**REQUIRED ACTION:**
Report back every line of the entries that contains "ARCHITECTURE", exactly as written.

Revision tracking records:
BEGIN
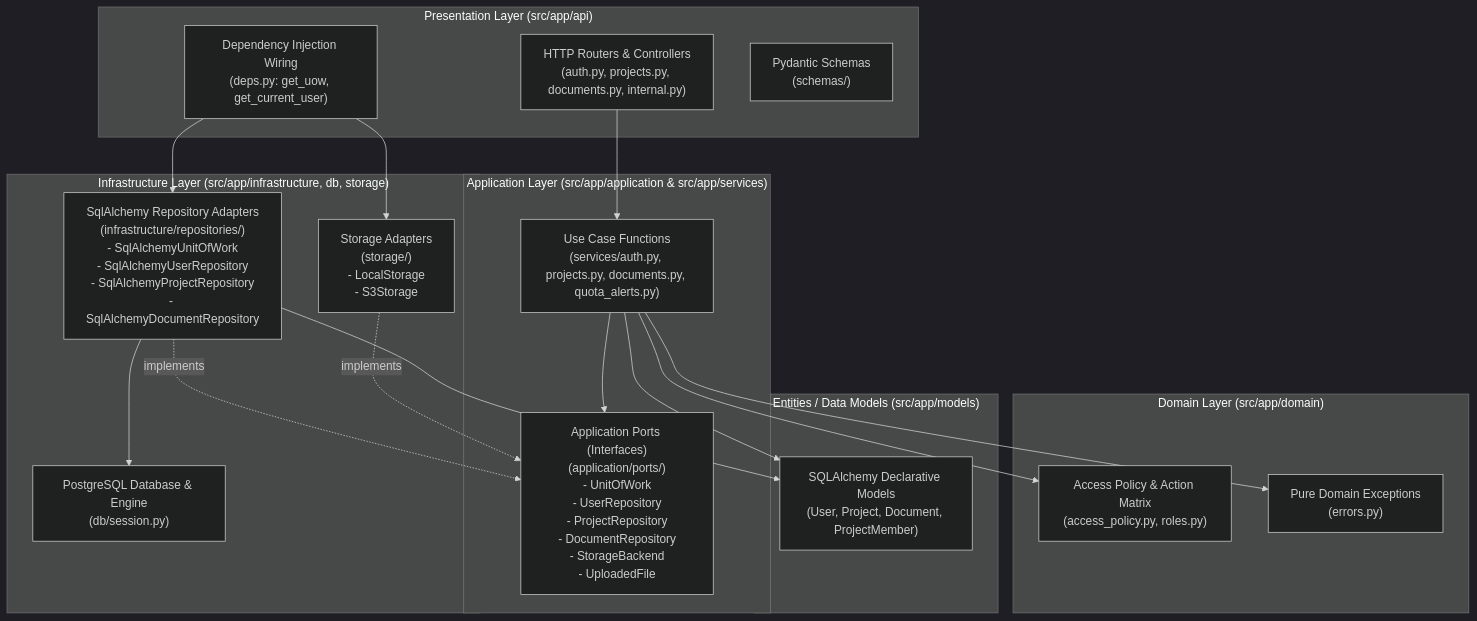
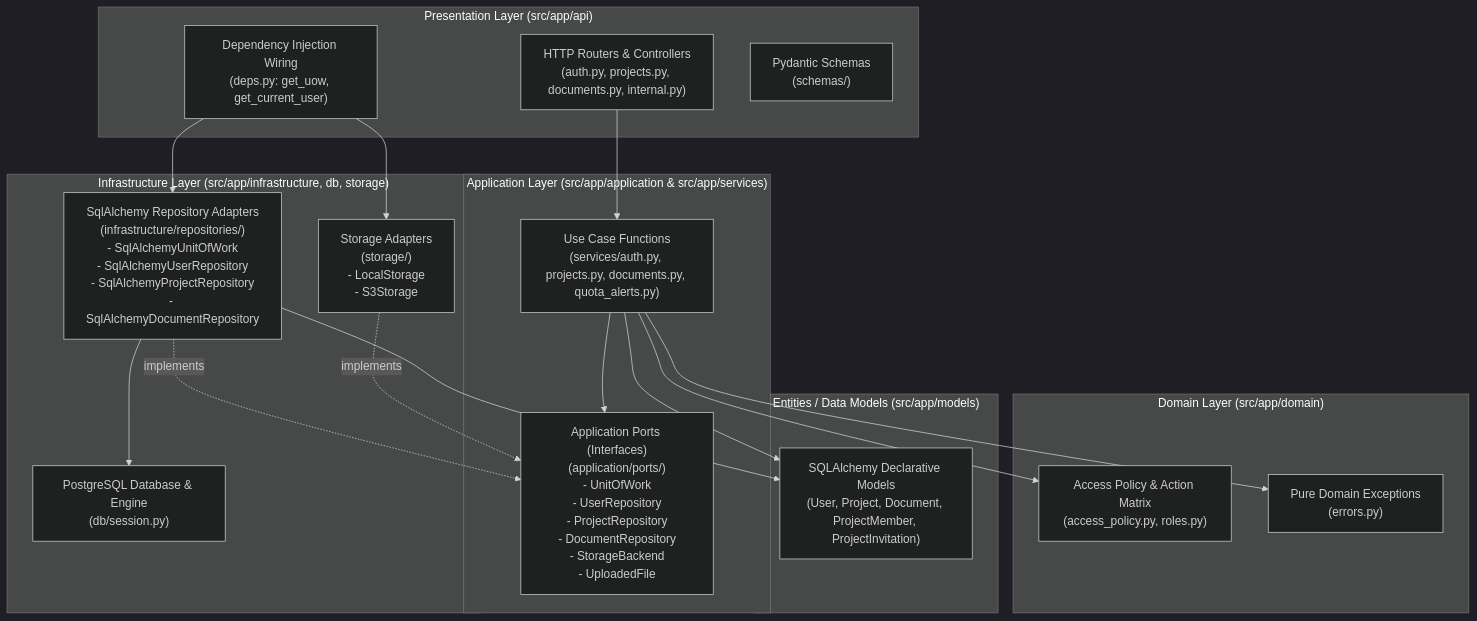
One commit to YASOFIIA/project-managment changed the diagram in docs/ARCHITECTURE.md. Above: the diagram before and after it, drawn with Mermaid (dark theme). The commit also changed other lines of this file and 34 other files, not shown here.

````diff
--- a/docs/ARCHITECTURE.md
+++ b/docs/ARCHITECTURE.md
@@ -7,40 +7,40 @@
 ```mermaid
 flowchart TD
     subgraph Presentation["Presentation Layer (src/app/api)"]
         Routes["HTTP Routers & Controllers<br/>(auth.py, projects.py, documents.py, internal.py)"]
         Deps["Dependency Injection Wiring<br/>(deps.py: get_uow, get_current_user)"]
         Schemas["Pydantic Schemas<br/>(schemas/)"]
     end
 
     subgraph Application["Application Layer (src/app/application & src/app/services)"]
         UseCases["Use Case Functions<br/>(services/auth.py, projects.py, documents.py, quota_alerts.py)"]
         Ports["Application Ports (Interfaces)<br/>(application/ports/)<br/>- UnitOfWork<br/>- UserRepository<br/>- ProjectRepository<br/>- DocumentRepository<br/>- StorageBackend<br/>- UploadedFile"]
     end
 
     subgraph Domain["Domain Layer (src/app/domain)"]
         AccessPolicy["Access Policy & Action Matrix<br/>(access_policy.py, roles.py)"]
         DomainErrors["Pure Domain Exceptions<br/>(errors.py)"]
     end
 
     subgraph Infrastructure["Infrastructure Layer (src/app/infrastructure, db, storage)"]
         SqlAdapters["SqlAlchemy Repository Adapters<br/>(infrastructure/repositories/)<br/>- SqlAlchemyUnitOfWork<br/>- SqlAlchemyUserRepository<br/>- SqlAlchemyProjectRepository<br/>- SqlAlchemyDocumentRepository"]
         StorageAdapters["Storage Adapters<br/>(storage/)<br/>- LocalStorage<br/>- S3Storage"]
         Database["PostgreSQL Database & Engine<br/>(db/session.py)"]
     end
 
     subgraph SharedModels["Entities / Data Models (src/app/models)"]
-        Models["SQLAlchemy Declarative Models<br/>(User, Project, Document, ProjectMember)"]
+        Models["SQLAlchemy Declarative Models<br/>(User, Project, Document, ProjectMember, ProjectInvitation)"]
     end
 
     Routes --> UseCases
     Deps --> SqlAdapters
     Deps --> StorageAdapters
     UseCases --> Ports
     UseCases --> AccessPolicy
     UseCases --> DomainErrors
     SqlAdapters -.->|implements| Ports
     StorageAdapters -.->|implements| Ports
     SqlAdapters --> Database
     SqlAdapters --> Models
     UseCases --> Models
 ```
````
END
**RESPONSE AREA:**
One commit to YASOFIIA/project-managment changed the diagram in docs/ARCHITECTURE.md. Above: the diagram before and after it, drawn with Mermaid (dark theme). The commit also changed other lines of this file and 34 other files, not shown here.
--- a/docs/ARCHITECTURE.md
+++ b/docs/ARCHITECTURE.md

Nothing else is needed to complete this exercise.